John Lee’s new Basics of Greet Accents falls squarely between the view “accents are not all that important” and Carson’s manual. Lee is a Senior Research Fellow (honorary) attached to the Ancient History Department at Macquarie University where this little book had its origin. Lee suggestions “true competence in Greek cannot be attained without competence in Greek accents” (7). As someone who works regularly in the Greek New Testament, there is some truth to the statement. Greek simply looks wrong if it is printed without accents, and it is very difficult to pronounce properly unless the student pays attention to how the word is accented.
There are eight lessons in this manual, although the eighth contains advanced information rarely encountered in the New Testament (accenting optative, Epic and lesbian dialects, etc.) The first chapter covers the basic rules found in most basic grammars, Lessons 2, 3 and 5 deal with verbs, nouns and adjectives. Lesson 4 focuses on “function words” (demonstratives, articles, etc.) Lessons 6 and 7 deal with contractions and enclitics. Each lesson has several examples for class discussion followed by an in-class exercise and a homework assignment. Each section has six lines of unaccented Greek words, the student should employ the rules and provide accents for each word. Later lessons contain a short paragraph. I looked over a few examples, and immediately went looking for the answer key in the back of the book (pages 73-85).

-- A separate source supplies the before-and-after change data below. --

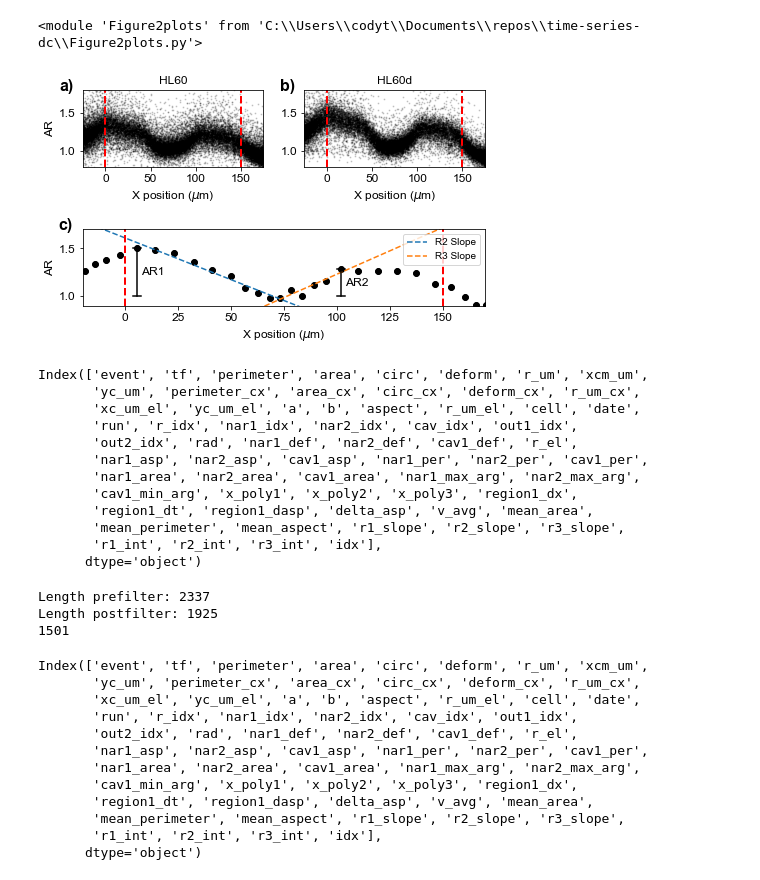
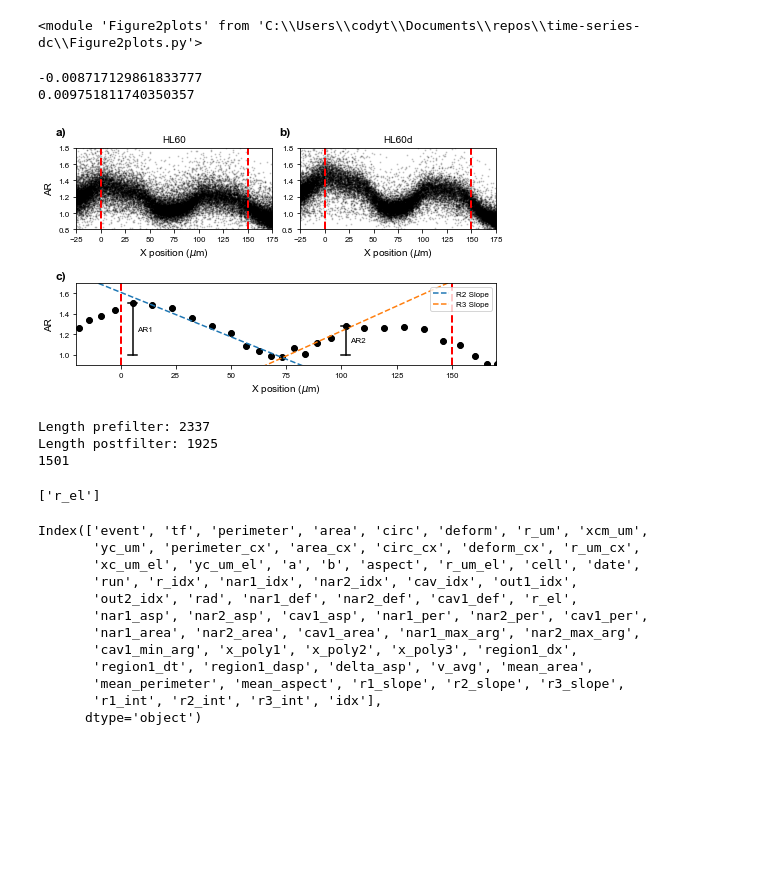
Before and after one commit to siwylab/time-series-dc, a Jupyter notebook: Figure 2.ipynb, the cells around one changed output. Drawn from its saved outputs; the diff is of its cells as text; code cells hidden in the pictures; blank space fills up the shorter version.

Commit message:
added a bunch of figure code

```diff
--- a/Figure 2.ipynb
+++ b/Figure 2.ipynb
@@ -36,24 +36,12 @@ importlib.reload(Figure2plots)
 # %% [output]
 <module 'Figure2plots' from 'C:\\Users\\codyt\\Documents\\repos\\time-series-dc\\Figure2plots.py'>
 # %%
-Figure2plots.feat_x_sub_fit(df,'./figures/figure2/aspect_fits.png','AR',feature='aspect',trend=False,save=True)
+importlib.reload(Figure2plots)
+Figure2plots.feat_x_sub_fit_font(df,'./figures/figure2/aspect_fits_update.png','AR',feature='aspect',trend=False,save=True)
 # %% [output]
+-0.008717129861833777
+0.009751811740350357
-[figure, old version]
+[figure, new version]
-# %%
-df.columns
-# %% [output]
-Index(['event', 'tf', 'perimeter', 'area', 'circ', 'deform', 'r_um', 'xcm_um',
-       'yc_um', 'perimeter_cx', 'area_cx', 'circ_cx', 'deform_cx', 'r_um_cx',
-       'xc_um_el', 'yc_um_el', 'a', 'b', 'aspect', 'r_um_el', 'cell', 'date',
-       'run', 'r_idx', 'nar1_idx', 'nar2_idx', 'cav_idx', 'out1_idx',
-       'out2_idx', 'rad', 'nar1_def', 'nar2_def', 'cav1_def', 'r_el',
-       'nar1_asp', 'nar2_asp', 'cav1_asp', 'nar1_per', 'nar2_per', 'cav1_per',
-       'nar1_area', 'nar2_area', 'cav1_area', 'nar1_max_arg', 'nar2_max_arg',
-       'cav1_min_arg', 'x_poly1', 'x_poly2', 'x_poly3', 'region1_dx',
-       'region1_dt', 'region1_dasp', 'delta_asp', 'v_avg', 'mean_area',
-       'mean_perimeter', 'mean_aspect', 'r1_slope', 'r2_slope', 'r3_slope',
-       'r1_int', 'r2_int', 'r3_int', 'idx'],
-      dtype='object')
 # %%
 df = pd.read_pickle('D://Datasets//FINAL_DF_light')
 df['idx'] = range(len(df))
@@ -66,6 +54,10 @@ print(len(df))
 Length prefilter: 2337
 Length postfilter: 1925
 1501
+# %%
+df.columns[df.isna().any()].tolist()
+# %% [output]
+['r_el']
 # %%
 df.columns
 # %% [output]
```
Also changed, not shown: parts of 1 cell of this notebook, 13 other files.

The book concludes with four examples drawn from ancient Greek manuscripts: Homer, Iliad 8.433, 435-47 (first or second century papyri); LXX Isaiah 13:3-8 (sixth century Codex Marchalianus); Romans 14:22-23, 16:25-27 (Michigan Ms. 34, fourteenth century); Demosthenes, On the Crown, 119-120 (an 1807 manuscript). Lee provides a photograph of the manuscript followed by a few paragraph of comments and a transcription. This wide range of dates allows the student to track the development of accents and other diacritical marks. These four illustrations are fascinating although I would have preferred additional examples from New Testament papyri given the target audience of this book. It would also be useful for Zondervan to host high resolution photographs for professors to use in a classroom.
Conclusion. Basics of Greet Accents is a handy guide to accents and is an inexpensive add-on to any first year course in biblical Greek. Most New Testament scholars will find this book a helpful refresher and set of exercise to sharpen Greek skills.
NB: Thanks to Zondervan for kindly providing me with a review copy of this book. This did not influence my thoughts regarding the work.
5 thoughts on “Book Review: John A. L. Lee, Basics of Greek Accents”
Reblogged this on Talmidimblogging.
Understanding vocab, parsing a verbs and discerning tense, voice and mood are all important aspects of Greek that every biblical scholar should at least have a small basis in understanding the basics. Accent marks are something that personally, I’m guilty of not paying a lot of attention to as case endings are normally my primary concerns along with augments and stem changes when studying Koine Greek. If I pursue seminary after Bible College, I will strongly consider John A. Lee’s book “Basics of Biblical Accents” to for a major refreshment.
Hi .. Thanks for this.
Minor question .. Is the “Douglas” supposed to be with the title?
Do you know of any resources on accents in New Testament papyri?
Thanks for pointing out that added word, no idea how that gets missed for two months!
As for accents in the papyri, that is an excellent question. I am not aware of a monograph on the topic, although there might be some material in the standard works on textual criticism, perhaps the work of Phillip Comfort. I am currently out of the office (which means I am away from my books). When I return next week I’ll double check a couple of things and perhaps offer an answer that is more for then.